If your hot water tank is several years old, it may be time to prepare for a replacement so you're not taken by surprise if the heater fails or starts leaking. Compare water heaters and their features so you know what type you want to buy when the time comes to have a new tank installed. Here are some other things to think about when it comes to a hot water tank installation.
Factors That Affect The Cost
When you start looking at water heaters, you'll see they have different prices. There could be a significant cost difference between a basic tank and a smart tank that has advanced features. Besides the cost of the tank, you'll also need to pay for a permit and possible upgrades to your plumbing system.

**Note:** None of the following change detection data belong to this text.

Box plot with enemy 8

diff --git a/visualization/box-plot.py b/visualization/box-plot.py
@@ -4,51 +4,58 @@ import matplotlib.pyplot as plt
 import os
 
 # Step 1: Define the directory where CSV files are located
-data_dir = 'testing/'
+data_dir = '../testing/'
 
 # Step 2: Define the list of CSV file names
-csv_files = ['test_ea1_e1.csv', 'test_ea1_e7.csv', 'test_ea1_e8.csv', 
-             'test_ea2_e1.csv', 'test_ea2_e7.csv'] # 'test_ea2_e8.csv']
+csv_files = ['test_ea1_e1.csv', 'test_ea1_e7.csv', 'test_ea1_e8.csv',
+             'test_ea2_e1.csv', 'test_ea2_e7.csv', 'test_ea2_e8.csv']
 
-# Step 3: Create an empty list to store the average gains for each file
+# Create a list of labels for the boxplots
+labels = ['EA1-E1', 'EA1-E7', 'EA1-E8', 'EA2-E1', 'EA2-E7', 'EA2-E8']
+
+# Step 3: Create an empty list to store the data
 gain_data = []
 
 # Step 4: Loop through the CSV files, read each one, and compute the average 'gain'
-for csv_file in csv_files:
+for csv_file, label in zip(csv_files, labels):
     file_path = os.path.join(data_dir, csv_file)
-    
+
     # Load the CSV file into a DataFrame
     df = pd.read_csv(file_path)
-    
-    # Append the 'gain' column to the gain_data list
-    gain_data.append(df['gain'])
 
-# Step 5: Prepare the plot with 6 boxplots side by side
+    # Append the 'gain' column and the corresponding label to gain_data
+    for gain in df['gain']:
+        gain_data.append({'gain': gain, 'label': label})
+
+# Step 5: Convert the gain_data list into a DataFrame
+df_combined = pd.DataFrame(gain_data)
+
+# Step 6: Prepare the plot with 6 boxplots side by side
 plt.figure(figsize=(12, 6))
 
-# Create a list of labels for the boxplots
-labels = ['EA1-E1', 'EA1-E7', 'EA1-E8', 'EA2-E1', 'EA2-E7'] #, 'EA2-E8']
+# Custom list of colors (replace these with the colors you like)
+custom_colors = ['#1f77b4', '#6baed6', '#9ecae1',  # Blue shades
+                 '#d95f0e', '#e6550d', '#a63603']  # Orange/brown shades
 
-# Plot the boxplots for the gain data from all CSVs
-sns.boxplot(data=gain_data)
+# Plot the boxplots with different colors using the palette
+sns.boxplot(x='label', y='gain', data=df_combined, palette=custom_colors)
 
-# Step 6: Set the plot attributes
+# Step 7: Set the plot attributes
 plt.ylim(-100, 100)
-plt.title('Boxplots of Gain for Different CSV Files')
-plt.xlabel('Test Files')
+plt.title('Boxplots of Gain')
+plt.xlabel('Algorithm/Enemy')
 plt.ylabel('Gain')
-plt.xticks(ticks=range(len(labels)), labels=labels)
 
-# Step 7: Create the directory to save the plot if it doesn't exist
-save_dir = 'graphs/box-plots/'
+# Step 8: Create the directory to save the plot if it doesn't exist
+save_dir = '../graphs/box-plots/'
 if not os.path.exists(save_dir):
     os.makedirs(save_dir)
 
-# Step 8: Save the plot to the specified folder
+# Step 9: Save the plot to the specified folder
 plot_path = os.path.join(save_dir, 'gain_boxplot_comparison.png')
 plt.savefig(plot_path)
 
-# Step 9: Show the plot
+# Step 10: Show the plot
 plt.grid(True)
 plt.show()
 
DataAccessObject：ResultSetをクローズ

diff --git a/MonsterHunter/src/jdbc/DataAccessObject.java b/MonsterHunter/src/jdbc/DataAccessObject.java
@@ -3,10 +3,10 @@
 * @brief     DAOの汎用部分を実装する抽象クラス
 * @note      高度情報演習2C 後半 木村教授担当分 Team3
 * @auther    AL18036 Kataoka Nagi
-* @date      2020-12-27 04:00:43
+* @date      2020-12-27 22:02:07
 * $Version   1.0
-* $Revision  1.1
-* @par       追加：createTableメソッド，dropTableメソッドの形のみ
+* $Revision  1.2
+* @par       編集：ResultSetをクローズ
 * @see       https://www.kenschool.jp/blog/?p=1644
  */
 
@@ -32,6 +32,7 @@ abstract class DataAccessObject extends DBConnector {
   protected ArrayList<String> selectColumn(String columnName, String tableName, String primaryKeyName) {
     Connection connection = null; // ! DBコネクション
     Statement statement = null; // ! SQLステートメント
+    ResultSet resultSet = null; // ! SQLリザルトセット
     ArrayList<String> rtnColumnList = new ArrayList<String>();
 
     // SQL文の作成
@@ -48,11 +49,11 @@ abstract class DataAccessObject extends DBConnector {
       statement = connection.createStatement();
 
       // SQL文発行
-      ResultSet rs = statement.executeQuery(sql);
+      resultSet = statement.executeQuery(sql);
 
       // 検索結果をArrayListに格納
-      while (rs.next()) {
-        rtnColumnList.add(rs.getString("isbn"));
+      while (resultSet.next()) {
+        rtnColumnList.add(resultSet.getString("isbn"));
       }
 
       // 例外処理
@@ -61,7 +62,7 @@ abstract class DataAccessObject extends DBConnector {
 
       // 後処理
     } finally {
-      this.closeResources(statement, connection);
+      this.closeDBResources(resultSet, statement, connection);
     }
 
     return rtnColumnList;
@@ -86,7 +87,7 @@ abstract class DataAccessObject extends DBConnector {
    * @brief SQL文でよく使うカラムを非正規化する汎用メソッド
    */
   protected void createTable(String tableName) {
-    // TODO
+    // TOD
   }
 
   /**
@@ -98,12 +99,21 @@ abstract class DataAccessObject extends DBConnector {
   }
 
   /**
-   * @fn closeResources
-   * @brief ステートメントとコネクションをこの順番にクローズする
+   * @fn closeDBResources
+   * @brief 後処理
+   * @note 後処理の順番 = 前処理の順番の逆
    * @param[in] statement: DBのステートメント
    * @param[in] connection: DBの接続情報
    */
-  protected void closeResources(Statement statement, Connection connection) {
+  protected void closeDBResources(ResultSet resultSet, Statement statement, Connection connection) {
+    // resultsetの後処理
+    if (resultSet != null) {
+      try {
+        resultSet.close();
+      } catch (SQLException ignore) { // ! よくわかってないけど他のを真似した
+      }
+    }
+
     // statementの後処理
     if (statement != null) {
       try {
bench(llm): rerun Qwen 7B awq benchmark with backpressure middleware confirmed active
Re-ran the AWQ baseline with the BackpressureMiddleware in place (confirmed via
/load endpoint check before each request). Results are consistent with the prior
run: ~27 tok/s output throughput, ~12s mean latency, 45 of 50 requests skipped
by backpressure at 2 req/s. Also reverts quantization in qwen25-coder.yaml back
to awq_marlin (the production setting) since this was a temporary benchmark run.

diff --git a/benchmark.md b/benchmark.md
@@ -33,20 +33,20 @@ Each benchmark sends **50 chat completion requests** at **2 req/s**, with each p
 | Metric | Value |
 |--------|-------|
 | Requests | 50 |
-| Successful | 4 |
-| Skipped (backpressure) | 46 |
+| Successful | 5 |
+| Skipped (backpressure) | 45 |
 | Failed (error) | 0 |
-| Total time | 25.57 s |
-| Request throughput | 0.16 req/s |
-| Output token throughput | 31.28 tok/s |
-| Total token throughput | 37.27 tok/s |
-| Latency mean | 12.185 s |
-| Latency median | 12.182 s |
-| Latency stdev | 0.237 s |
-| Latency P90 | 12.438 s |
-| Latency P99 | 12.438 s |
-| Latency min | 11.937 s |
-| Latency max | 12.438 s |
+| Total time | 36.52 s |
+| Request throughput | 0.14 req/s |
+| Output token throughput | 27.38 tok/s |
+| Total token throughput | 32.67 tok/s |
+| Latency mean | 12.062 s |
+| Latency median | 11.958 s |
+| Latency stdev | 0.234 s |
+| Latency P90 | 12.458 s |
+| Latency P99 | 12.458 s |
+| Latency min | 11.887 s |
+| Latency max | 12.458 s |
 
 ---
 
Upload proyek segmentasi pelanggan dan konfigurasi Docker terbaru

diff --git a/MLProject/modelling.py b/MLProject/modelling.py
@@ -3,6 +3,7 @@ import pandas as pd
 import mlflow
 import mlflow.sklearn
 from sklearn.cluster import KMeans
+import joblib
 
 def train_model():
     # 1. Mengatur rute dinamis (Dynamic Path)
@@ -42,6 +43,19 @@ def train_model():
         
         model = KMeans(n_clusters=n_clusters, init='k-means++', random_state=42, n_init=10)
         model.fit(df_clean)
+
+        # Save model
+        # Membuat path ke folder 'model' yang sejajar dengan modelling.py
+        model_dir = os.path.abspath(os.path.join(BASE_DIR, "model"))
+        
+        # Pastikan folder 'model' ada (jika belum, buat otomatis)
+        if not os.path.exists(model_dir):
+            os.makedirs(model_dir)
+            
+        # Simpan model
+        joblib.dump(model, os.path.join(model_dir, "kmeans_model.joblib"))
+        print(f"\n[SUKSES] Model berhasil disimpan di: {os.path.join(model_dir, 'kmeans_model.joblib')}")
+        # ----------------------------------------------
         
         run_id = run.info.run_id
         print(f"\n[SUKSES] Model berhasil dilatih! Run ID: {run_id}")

If your plumbing is old, it might not be up to code. When a plumber does any work on your existing plumbing, they have to do work that is up to code, and that might mean modifying some aspects of your plumbing, and that could add to the cost.
Also, if you plan to switch from electric to gas or change the location of the tank, that will drive up the cost of the water heater installation. You'll also need to pay to have your old water heater tank disposed of, but this should be included in the cost of the plumbing services.
Details Concerning The Installation
If you buy the water tank yourself, be sure it will fit in the space occupied by your old tank or talk to a plumber about how you can have a larger tank installed. You might also need to buy an expansion tank when you buy the water heater. An expansion tank is often required by code to keep pressure from building in the tank, and if your plumbing is old, you might not have one.
The water pressure in your home should be at the ideal level for operating a water heater. You can test the pressure with an inexpensive gauge connected to a faucet. If the pressure is too high, the plumber might adjust the pressure-reducing valve on your water main or install a new valve if your plumbing doesn't have one.
Your tank might need to have seismic straps installed if you live in an earthquake zone or if you just want to ensure the tank stays stable. Another safety feature your tank needs is a pressure relief valve. Your tank may come with one, but if it doesn't, be sure to have one on hand so the plumber has everything needed to install your water tank and get it working safely.